Duke's Georgia Sweet Heat
Duke's Georgia Sweet Heat
$22 for 2 17.5oz bottles at Duke's or approximately $3.99 for 1 bottle at grocery stores.
Water, Sugar, Tomato Paste, Distilled and Cider Vinegar, Dextrose, Molasses, Salt, Modified Food Starch, Spices, Natural Flavors, Onion, Garlic, Caramel Color, Propylene Glycol Alginate, Sodium Benzoate
The Duke's brand has over a hundred years of history under its belt, having gotten started in 1917 in Greenville, SC when Eugenia Thomas Duke recognized a need to feed the soldiers at Camp Sevier and began serving them sandwiches. Once the war came to a close, Eugenia kept making sandwiches, but relocated to a local drug store first, then opened up her own place called Duke's Tea Room as she gained popularity. One of her salesman named C.B. Boyd saw an opportunity to sell the mayo that adorned those sandwiches that people loved and convinced Eugenia to do so. C.B. had the right idea as the sauce took off and it wasn't long until Eugenia could no longer keep up with demand, which left her selling the brand in 1929 to another family business called the C.F. Sauer Company. There the Duke's products stayed there until a recent acquisition in 2019 by Falfurrias Capital Partners, who continued to churn out the mayo still beloved by so many as well as add products under the Duke's name, such as five different barbecue sauces.
A heavy molasses and tomato duo delivers that hallmark barbecue aroma right out of the gate with this sauce. There's a hearty tang as well that balances out some of the sweetness and further cements that standard bearer profile which also has some extra complexity from oniony and earthy pepper notes. Due to the heavy handed sugars, any heat that may lay within is well masked in aroma.
Thickness & Texture
With a glossy sheen and opaque maroon hue, it's hard to make out any spices with the exception of a few black pepper specs here and there. The sauce's constancy is smooth and syrupy with a thickness a few notches north of the medium line. This thickness has the sauce falling in one large drip from a suspended spoon, and then only a couple more smaller ones before it stops releasing and leaves a thick coating of sauce left well planted on the silverware.
Out of the Jar
A spoonful of syrupy sugar awaits you at the outset of the flavor.
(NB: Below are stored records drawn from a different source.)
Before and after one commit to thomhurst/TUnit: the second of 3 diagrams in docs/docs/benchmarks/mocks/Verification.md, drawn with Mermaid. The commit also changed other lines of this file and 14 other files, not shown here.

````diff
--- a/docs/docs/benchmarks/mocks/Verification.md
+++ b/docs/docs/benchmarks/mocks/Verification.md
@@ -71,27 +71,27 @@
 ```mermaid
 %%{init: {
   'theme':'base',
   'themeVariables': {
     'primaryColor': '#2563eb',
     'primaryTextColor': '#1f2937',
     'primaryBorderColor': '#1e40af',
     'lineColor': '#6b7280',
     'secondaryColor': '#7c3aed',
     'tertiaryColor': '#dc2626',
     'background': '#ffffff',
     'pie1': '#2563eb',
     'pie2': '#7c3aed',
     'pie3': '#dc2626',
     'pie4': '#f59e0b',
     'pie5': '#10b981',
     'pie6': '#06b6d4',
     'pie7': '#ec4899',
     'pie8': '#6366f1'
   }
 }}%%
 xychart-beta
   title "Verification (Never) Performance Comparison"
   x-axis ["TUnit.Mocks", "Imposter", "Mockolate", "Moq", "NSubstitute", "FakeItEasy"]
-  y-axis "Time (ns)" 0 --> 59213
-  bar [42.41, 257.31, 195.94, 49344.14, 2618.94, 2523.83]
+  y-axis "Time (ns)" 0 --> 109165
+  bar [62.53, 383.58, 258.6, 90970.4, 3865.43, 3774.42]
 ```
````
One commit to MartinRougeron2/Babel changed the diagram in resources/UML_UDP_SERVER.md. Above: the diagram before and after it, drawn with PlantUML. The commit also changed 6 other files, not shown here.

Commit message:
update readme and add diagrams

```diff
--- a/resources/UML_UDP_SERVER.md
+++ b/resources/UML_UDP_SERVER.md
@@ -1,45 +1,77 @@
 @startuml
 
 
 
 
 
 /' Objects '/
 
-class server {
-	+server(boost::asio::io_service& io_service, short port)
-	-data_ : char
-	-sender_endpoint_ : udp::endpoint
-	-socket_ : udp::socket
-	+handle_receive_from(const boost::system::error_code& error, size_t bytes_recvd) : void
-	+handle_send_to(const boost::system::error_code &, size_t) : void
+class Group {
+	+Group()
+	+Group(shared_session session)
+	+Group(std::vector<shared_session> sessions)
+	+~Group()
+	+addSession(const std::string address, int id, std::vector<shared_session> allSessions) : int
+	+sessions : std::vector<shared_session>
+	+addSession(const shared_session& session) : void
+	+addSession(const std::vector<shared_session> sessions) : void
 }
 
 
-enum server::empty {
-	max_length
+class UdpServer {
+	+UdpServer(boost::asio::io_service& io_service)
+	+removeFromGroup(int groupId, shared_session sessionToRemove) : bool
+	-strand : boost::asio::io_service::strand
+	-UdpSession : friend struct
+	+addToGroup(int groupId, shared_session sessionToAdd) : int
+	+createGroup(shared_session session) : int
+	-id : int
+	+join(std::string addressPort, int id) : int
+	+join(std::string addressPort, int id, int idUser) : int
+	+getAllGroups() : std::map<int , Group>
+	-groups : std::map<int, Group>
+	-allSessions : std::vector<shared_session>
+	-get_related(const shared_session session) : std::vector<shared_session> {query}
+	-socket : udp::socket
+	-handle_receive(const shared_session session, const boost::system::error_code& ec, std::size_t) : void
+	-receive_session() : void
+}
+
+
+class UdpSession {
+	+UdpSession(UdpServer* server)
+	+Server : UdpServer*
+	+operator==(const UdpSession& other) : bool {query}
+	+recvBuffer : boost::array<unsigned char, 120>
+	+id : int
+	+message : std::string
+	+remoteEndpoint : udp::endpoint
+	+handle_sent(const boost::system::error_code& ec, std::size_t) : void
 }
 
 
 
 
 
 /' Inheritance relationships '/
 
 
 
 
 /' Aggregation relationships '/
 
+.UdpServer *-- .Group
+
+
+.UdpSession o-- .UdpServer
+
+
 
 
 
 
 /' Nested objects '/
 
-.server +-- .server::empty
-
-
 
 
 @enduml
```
It only takes a second or two for that heavy sweetness to gain both a molasses and fruity tomato depth simultaneously. Then, as the sauce settles on the tongue, a good complexity works its way in with a spice layer that has garlic, onion, and pepper. Those peppers start to release a mild heat as vinegar enters and offers the first real contrast to the sugar. Sweetness still prevails as the primary player though until the sauce has exited the mouth, at which point both the tang and heat increase and leave a mellow burn on the tongue that still has some remnants of spices and tomato.
Slathered & Cooked
This sauce coated the chicken in a medium, uneven layer that never baked down completely over indirect heat. This led to a lot of sauce being lost once the leg was moved to direct heat, and what continued to cling picked up a medium amount of caramelization with no burning. That familiar sweet molasses and tomato flavor remained in tact after being cooked, with the spices and vinegar playing their parts within a few subsequent bites, while the heat was scaled back to next to nothing. The thickness of the sauce translated to one really sticky piece of chicken that required extra clean-up of the face and hands once done consuming.
Put to Use
I've been picking up some standard supermarket brands lately after letting that category of sauces fall to the wayside as I sought out more unique specimens in recent years. I may be due to once again take a break from these standard bearers because they are really just that—so many deliver the same sweet and tangy tomato flavor without doing much to stand out from one another. That may have influenced my perception of Duke's Georgia Heat as it treaded very familiar ground in a merely average way that was non-offensive, but also not really worth seeking out either. Out of the jar you got that sweet heat promised on the bottle with just enough spiciness to leave a little tingle on the tongue, but not enough to make this sauce too hot for the majority palates. With some deficiencies in grilling qualities—which is what knocked this sauce one point below average—and diminishment of the heat after being cooked, I did like the sauce better in its raw state, where I would most likely use it as a dipper for chicken or topper for burgers, both scenarios where this standard barbecue flavor works well and the nuances of better sauces might get lost anyway.